Many travelers have had to cope with at least one of these situations: their flight is delayed, overbooked or canceled. Of course, our clients should know that we’re always watching out for them, assisting them to get on another flight or booking a hotel room if necessary. But it’s also important for travelers to know what rights they have – and don’t have – in these cases.
The law does not require airlines to compensate passengers if a domestic flight is delayed or canceled, according to the U.S. Department of Transportation. However, each airline has its own policy regarding what, if anything, it will do for customers. For example, some carriers may offer compensation in the form of meal or hotel vouchers. So it’s always a good idea to ask.
In the case of overbooking, federal law comes into play. Before bumping anyone off a flight involuntarily, airlines are required to ask for volunteers to give up their seats in exchange for compensation. If there aren’t enough passengers willing to do so, the airline may bump people based on criteria such as check-in time, fare or frequent-flier status.
Passengers whose arrival at their destination is delayed by one to two hours (or one to four hours for international flights) must receive compensation of 200 percent of the one-way fare, up to $675. For a delay of more than two hours, (or four hours for international flights) passengers are entitled to 400 percent of the one-way fare, up to $1,350. In order to get volunteers, airlines are free to offer more money than required.
There are exceptions to the rules. Airlines are not required to issue compensation if a passenger doesn’t fully comply with ticketing and check-in procedures, if the flight is unable to accommodate a passenger because an aircraft with fewer seats is substituted due to operational or safety reasons, or if an aircraft with 60 or fewer seats is unable to accommodate the passenger due to safety reasons. And no compensation is required if the arrival delay is less than an hour.
Passengers who find themselves stuck on the tarmac for an extended period waiting for takeoff should know that they have rights under U.S. law, too.

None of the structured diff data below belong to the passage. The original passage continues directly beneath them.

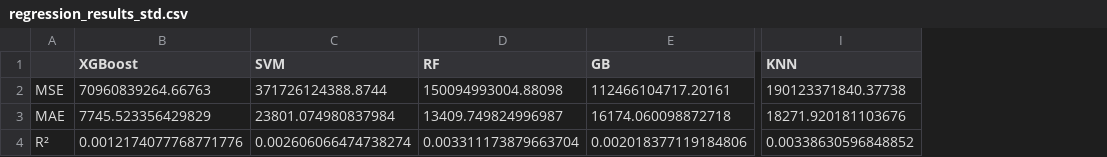
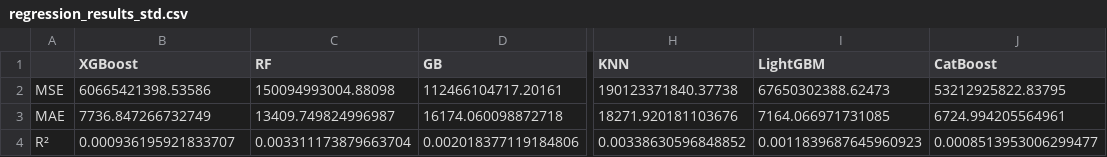
Before and after one commit to mbdemoraes/2026_bracis_datasets, a CSV file: regression_results_std.csv, drawn as a sheet; only a part is shown, gaps mark what is left out; removed rows and columns are numbered as before the commit, all else as after; the diff names each change by its address in the sheet, - before the commit and + after, or states it on an @@ line.

```diff
--- a/regression_results_std.csv
+++ b/regression_results_std.csv
-column C (SVM), rows 2-4: 371726124388.8744 | 23801.074980837984 | 0.002606066474738274
+column I (LightGBM), rows 2-4: 67650302388.62473 | 7164.066971731085 | 0.0011839687645960923
+column J (CatBoost), rows 2-4: 53212925822.83795 | 6724.994205564961 | 0.0008513953006299477
-B2 (XGBoost): 70960839264.66763
+B2 (XGBoost): 60665421398.53586
-B3 (XGBoost): 7745.523356429829
+B3 (XGBoost): 7736.847266732749
-B4 (XGBoost): 0.0012174077768771776
+B4 (XGBoost): 0.000936195921833707
```
Also changed, not shown: regression_best_params.csv, regression_results_mean.csv, 8 other files.
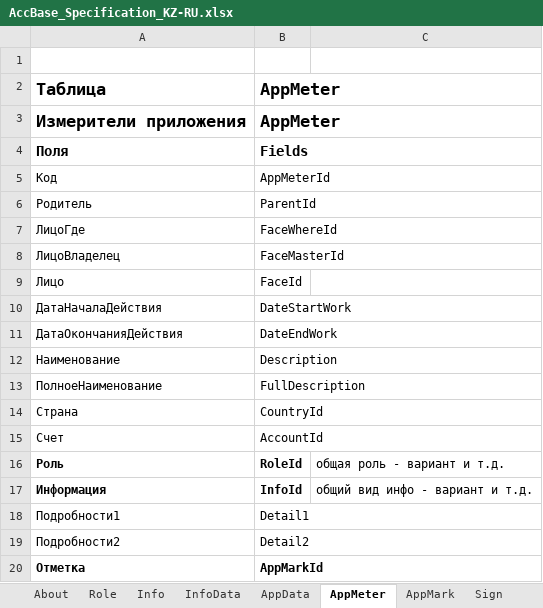
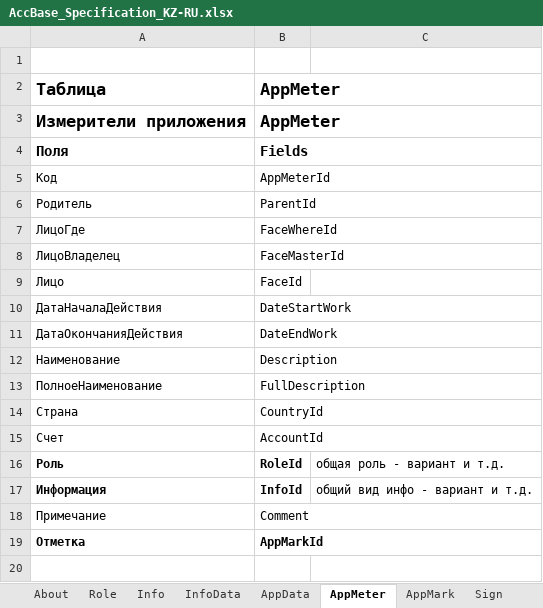
Before and after one commit to KursakovSA/AccBase, an Excel workbook: AccBase_Specification_KZ-RU.xlsx, sheet AppMeter, drawn as a sheet; values as stored, in another font and other column widths than the file's, no borders; removed rows and columns are numbered as before the commit, all else as after; the diff names each change by its address in the sheet, - before the commit and + after, or states it on an @@ line.

```diff
--- a/AccBase_Specification_KZ-RU.xlsx (sheet AppMeter)
+++ b/AccBase_Specification_KZ-RU.xlsx (sheet AppMeter)
-row 18: Подробности1 | Detail1
-row 19: Подробности2 | Detail2
+row 18: Примечание | Comment
```
Also changed, not shown: sheet AppData, sheet Info, sheet Role, sheet Price, sheet AppMark, sheet Sign, 12 more sheets.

Airlines operating aircraft with 30 or more seats cannot allow them to remain on the tarmac for more than three hours on domestic flights or more than four hours on international flights without giving passengers an opportunity to leave the plane. Exceptions are allowed for safety, security and air-traffic control reasons. In addition, airlines must provide adequate food and water, ensure that lavatories are working and notify passengers regarding the status of the delay.
I was recently selected to join the elite group of Distinctive Voyages hosts. I'll be hosting three luxury cruises this year. The first one is to Alaska in July. I've been dreaming of cruising to Alaska for several years now and can't wait to share this journey with my group. There are over 300+ itineraries to choose from. Only a select group of travelers will receive the following perks while aboard the ship.
Distinctive Voyages include:
Ask me how you can join me on this cruise to Alaska or about other Distinctive Voyages!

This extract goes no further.